The traffic charges filed on Jan. 9 included failing to remain at an accident resulting in death, failing to remain at the scene of an accident resulting in serious bodily injury, using a text messaging device while driving causing an accident with death or serious injury, and driving under the influence of alcohol. The grand jury added to the two failure-to-stop offenses a charge of failure to stop the vehicle as close as possible to the scene of an accident.
The failing to remain at an accident resulting in serious bodily injury and the failing to remain at an accident resulting in death are both felony charges.
Cook appeared in court on the charges for the first time April 2 during an arraignment in Baltimore Circuit Court, according to court records. Because she accepted a trial date (June 4) “there’s an inferential plea of not guilty to all the charges,” David Irwin, one of Cook’s attorneys, told reporters outside the courthouse after the arraignment.
Irwin told Episcopal News Service on May 1 that there was been no resolution to the legal charges against Cook. “We hope to make progress in resolving the case, but we’re still involved in the discovery process and in the evaluation process,” he said, referring to the pre-trial process
in which both sides exchange information about the witnesses and evidence they’ll present at trial.
Cook faces a combined maximum penalty of at least 39 years in prison and a $39,000 fine, depending on whether her 2010 arrest and subsequent “probation before judgment” sentence is considered a first offense for any sentence she might receive if she were convicted of the charges of driving under the influence of alcohol and/or driving while under the influence of alcohol per se.
Cook, who is free on $2.5 million bail, “is still in treatment,” according to Irwin. She has been living in a drug and alcohol treatment facility since shortly after the accident.

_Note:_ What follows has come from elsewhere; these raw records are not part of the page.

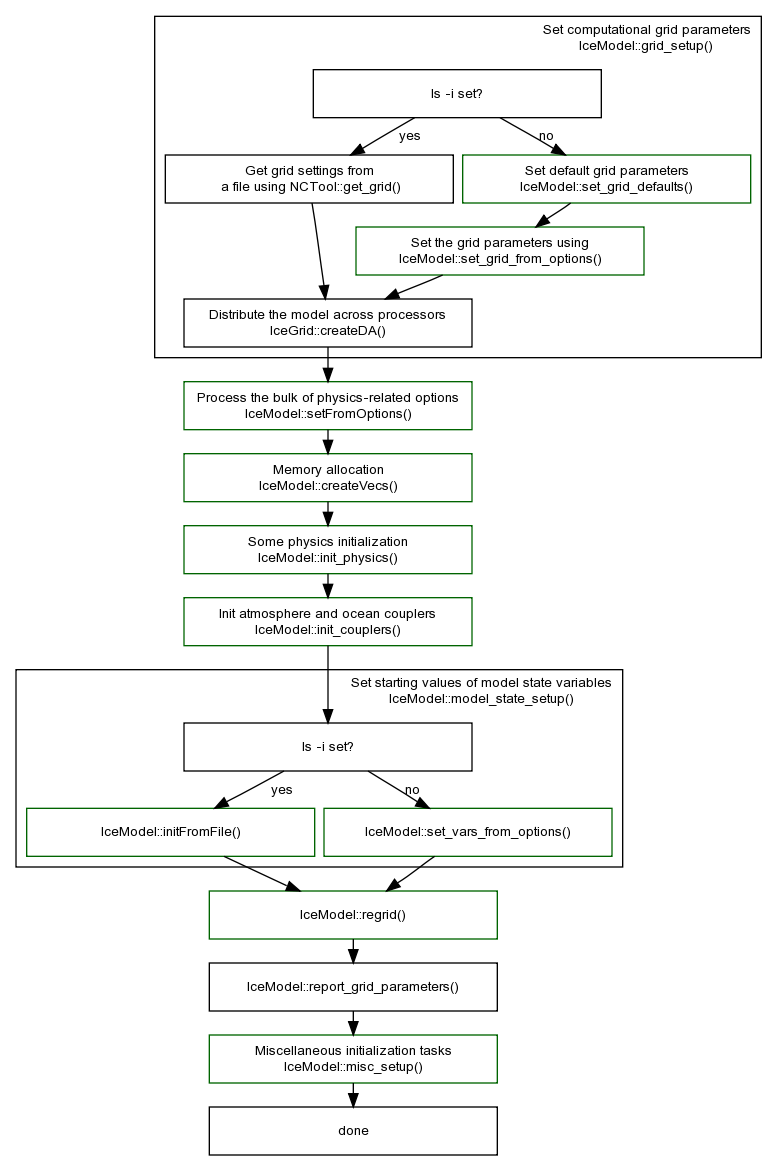
pism/pism keeps this Graphviz diagram as doc/initialization-sequence.png. Above is the earlier version. Its source is kept beside it as doc/initialization-sequence.dot. Source of this version:
```dot
digraph pism_init {
  node [fontname=Arial fontsize=10 shape=box width=3];
  edge [fontname=Arial fontsize=10];
  graph [fontname=Arial fontsize=10 ranksep=0.1 nodesep=0.1];

  subgraph cluster_grid {
    label = "Set computational grid parameters\rIceModel::grid_setup()";
    labeljust = r;

    is_i_set1 [label = "Is -i set?"];
    {rank=same
      grid_from_file [label = "Get grid settings from\n a file using NCTool::get_grid()"];
      set_grid_defaults [label = "Set default grid parameters\nIceModel::set_grid_defaults()" color=darkgreen];
    }
    grid_from_options [label = "Set the grid parameters using\nIceModel::set_grid_from_options()" color=darkgreen];
    is_i_set1 -> set_grid_defaults [label = "no"];
    set_grid_defaults -> grid_from_options;
    is_i_set1 -> grid_from_file [label = "yes"];

    createDA [label = "Distribute the model across processors\nIceGrid::createDA()"];
    {grid_from_file grid_from_options} -> createDA;
  }

  setFromOptions [label = "Process the bulk of physics-related options\nIceModel::setFromOptions()" color=darkgreen];
  createDA -> setFromOptions;

  createVecs [label = "Memory allocation\nIceModel::createVecs()" color=darkgreen];
  setFromOptions -> createVecs;

  init_physics [label = "Some physics initialization\nIceModel::init_physics()" color=darkgreen];
  createVecs -> init_physics;

  init_couplers [label = "Init atmosphere and ocean couplers\nIceModel::init_couplers()" color=darkgreen];
  init_physics -> init_couplers;

  init_couplers -> is_i_set2;

  subgraph cluster_model_state {
    label = "Set starting values of model state variables\rIceModel::model_state_setup()";
    labeljust = r;

    is_i_set2 [label = "Is -i set?"];

    initFromFile [label = "IceModel::initFromFile()" color=darkgreen];
    set_values_from_options [label = "IceModel::set_vars_from_options()" color=darkgreen];
    is_i_set2 -> initFromFile [label = "yes"];
    is_i_set2 -> set_values_from_options [label = "no"];
  }

  regrid [label = "IceModel::regrid()" color=darkgreen];
  {initFromFile set_values_from_options} -> regrid;

  report [label = "IceModel::report_grid_parameters()"];
  regrid -> report;

  misc [label = "Miscellaneous initialization tasks\nIceModel::misc_setup()" color=darkgreen];
  report -> misc;

  misc -> done;
}
```
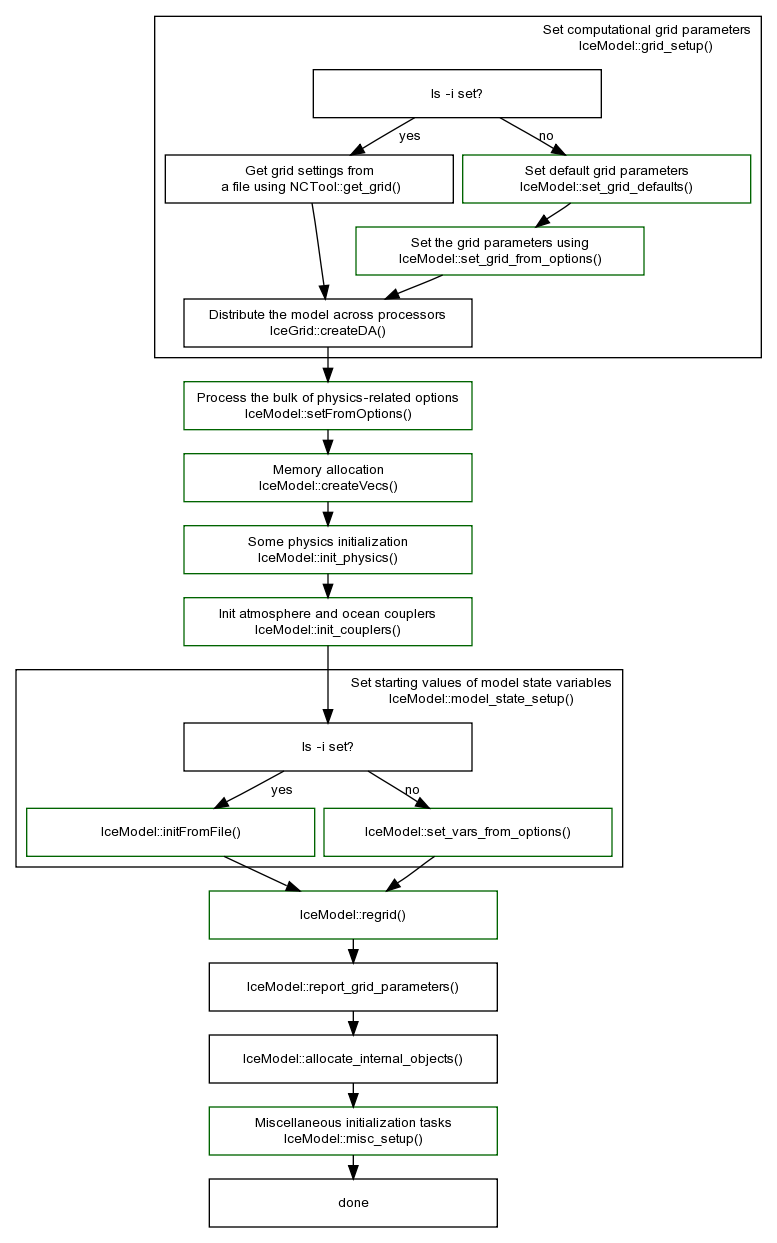
After the change.

Commit message:
* Cleanup: removed util/matlab and doc/pism-install-* * Internal structured are allocated late now. See task #6517.

Diff of the diagram source:
```diff
@@ -1,3 +1,4 @@
+
 digraph pism_init {
   node [fontname=Arial fontsize=10 shape=box width=3];
   edge [fontname=Arial fontsize=10];
@@ -53,8 +54,11 @@
   report [label = "IceModel::report_grid_parameters()"];
   regrid -> report;
 
+  allocate_internal_objects [label = "IceModel::allocate_internal_objects()"];
+  report -> allocate_internal_objects;
+
   misc [label = "Miscellaneous initialization tasks\nIceModel::misc_setup()" color=darkgreen];
-  report -> misc;
+  allocate_internal_objects -> misc;
 
   misc -> done;
 }
```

– The Rev. Mary Frances Schjonberg is an editor/reporter for the Episcopal News Service.